Segment Start: SUPPLIED ENTRIES
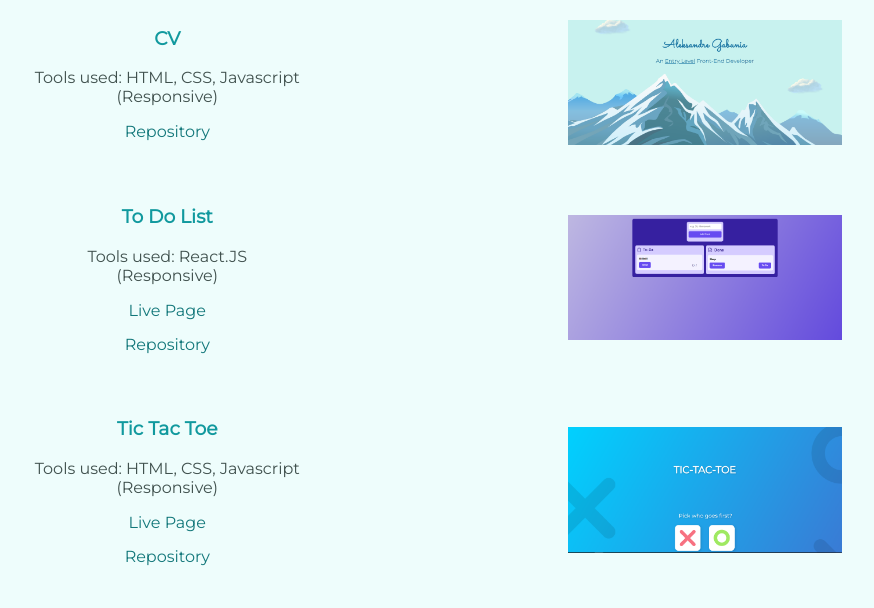
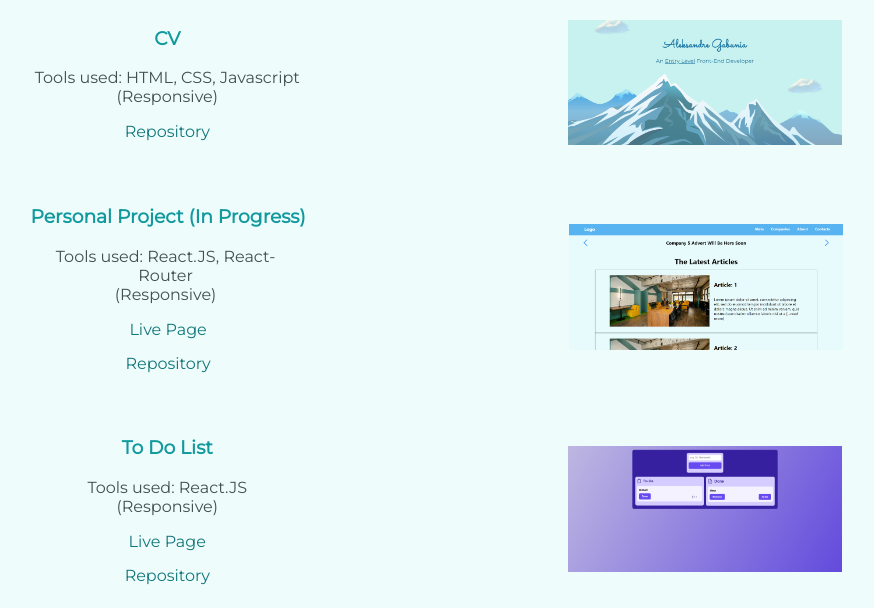
Before and after one commit to agabunia/CV, a plain HTML site: page projects-page.html in a window 1280 px wide. Shown: the part 104-712 px from the top of the page, without its empty margins (203-1077 px from the left). Drawn offline with Linux system fonts and the light colour scheme.

Commit message:
Add files via upload

```diff
--- a/projects-page.html
+++ b/projects-page.html
@@ -21,6 +21,15 @@
             <a href="https://github.com/agabunia/CV" target="_blank">Repository</a>
         </div>
         <img src="./assets/images/projects/CV.PNG" class="project-image">
+    </div>
+    <div class="project">
+        <div class="project-description">
+            <h3>Personal Project (In Progress)</h3>
+            <p>Tools used: React.JS, React-Router <br> (Responsive)</p>
+            <a href="https://agabunia.github.io/developer-project/" target="_blank">Live Page</a>
+            <a href="https://github.com/agabunia/developer-project" target="_blank">Repository</a>
+        </div>
+        <img src="./assets/images/projects/developer-project.PNG" class="project-image">
     </div>
     <div class="project">
         <div class="project-description">
```
Also changed, not shown: assets/images/projects/developer-project.PNG (added).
Segment End: SUPPLIED ENTRIES
- PROBLEM DESCRIPTION: Would you show all lines of the material above that contain the word "github"?

- PROBLEM SOLUTION:
             <a href="https://github.com/agabunia/CV" target="_blank">Repository</a>
+            <a href="https://agabunia.github.io/developer-project/" target="_blank">Live Page</a>
+            <a href="https://github.com/agabunia/developer-project" target="_blank">Repository</a>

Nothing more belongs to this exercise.